DURHAM — Former NAACP President Benjamin Jealous told a Duke University congregation Sunday that 21st-century civil rights struggles in North Carolina are “too familiar,” too much like battles fought from the civil rights era on.
At the annual service in honor of civil rights icon Martin Luther King Jr., who was killed in Memphis in 1968 by an assassin’s bullet, Jealous took swings at laws passed with the backing of Gov. Pat McCrory and the Republican-led General Assembly.
“We are living in perilous times,” said Jealous, 41. “We are living in times when a small group of people have hijacked our state governments, (and) they’re sending us backwards fast. They’re setting up fights that seem too familiar.”
About 1,000 people joined the Duke Chapel event to hear speakers including Jealous; Marcus Benning, Duke’s Black Student Alliance president; Durham Mayor Pro Tempore Cora Cole-McFadden and Duke President Richard Brodhead address issues of social justice.
On Friday McCrory attended the state employees’ celebration of King’s legacy and earlier issued a statement honoring him: “In celebrating his rich legacy, we celebrate his life and the heritage of the civil rights movement that has strengthened us as individuals and as a nation.”
While recounting his experiences as a civil rights movement organizer in the early ’90s in the Deep South, Jealous urged North Carolinians to action. He voiced his support for “Moral Monday” protesters and his dissatisfaction with some statewide policies and with McCrory’s actions.
“The reality is that there’s already a silent majority in this state that believes in justice and believes in rights and believes what’s happening at the Raleigh state Capitol is taking us back when we need to go forward,” Jealous told attendees.
North Carolina’s new voter I.D. law, which was signed into law in August and requires voters to show photo identification at the polls, is under review by the U.S. Justice Department.
Groups including the NAACP claim the law would block minorities, specifically African-Americans and Latinos, from voting in elections.
Picking a cause
Jealous resigned from his position as NAACP president in November after receiving credit for attracting to the group the largest online membership of any civil rights organization. During his presidency, the organization saw its first multi-year membership growth in 20 years.
Jealous has worked with Amnesty International on issues such as using the death penalty on children and racial profiling. At Duke, a day before the national holiday honoring King, Jealous urged attendees to start taking on the problems they see in their communities.
Attendee Christopher Heart-Williams, an N.C. State senior, said he observes a lot of inequality in the state, and if he had to pick one issue to change, as Jealous suggested, he would work on trying to equalize residents’ treatment based on aspects such as race and class. He said he would be especially drawn to tackling those issues in a field like education.
“I would work toward bettering things for minority students like myself,” Heart-Williams said.
‘We need to go forward’
Community members had their own ideas of what needed changing in Durham and beyond and Jealous wasn’t the only speaker who took issue with new state laws and policies.

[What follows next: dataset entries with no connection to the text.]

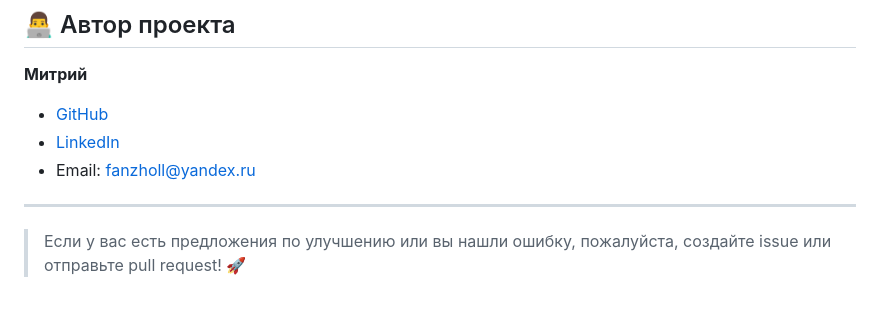
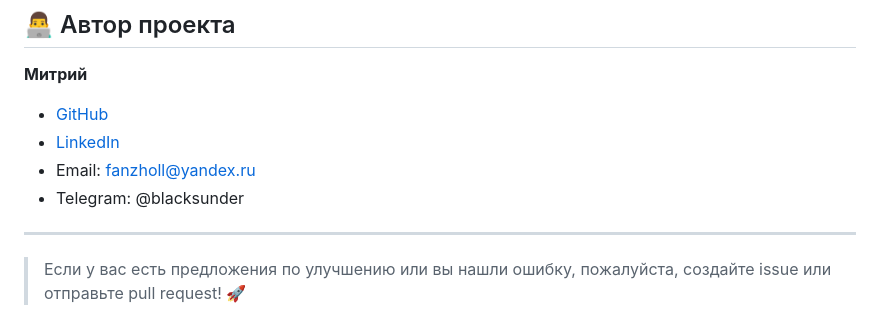
Before and after one commit to Fanzholl/White_Inc_Bomber, a Markdown page: README.md, the part around the change. Drawn GitHub-style.

```diff
--- a/README.md
+++ b/README.md
@@ -206,6 +206,7 @@ White_Inc_Bomber/
 - [GitHub](https://github.com/Fanzholl)
 - [LinkedIn](https://www.linkedin.com/in/mitriy-fedorov-885620345/)
 - Email: fanzholl@yandex.ru
+- Telegram: @blacksunder
 
 ---
 
```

Benning, the Black Student Alliance president, had a laundry list of social issues he thought North Carolina was handling in ways that opposed the values King spoke about during his lifetime.
Rates of incarceration among black residents, the treatment of undocumented residents and voter I.D. laws were some of the issues Benning said proved there’s still a long way to go until North Carolina catches up with King’s dream.
Cole-McFadden said the theme and title of this year’s program, “50 Years: Backwards or Forward?” was “indeed appropriate” for the Durham community.
Brodhead reminded the community of the university’s history with integration and civil rights. Duke just celebrated its 50th anniversary of integration. It occurred started shortly after King’s 1963 “I Have a Dream,” speech when five black students began undergraduate studies at the school.
“This has been a time for us to renew our commitment,” Brodhead said. “We’ve come a long way, but it’s not the end of it. We learned that we we can’t give an education to anyone unless we open our doors to anyone.”
“We live in a world that has not been purged of inequalities,” he continued. “This is a time when we need to draw the memory of the civil rights movement closer to us.”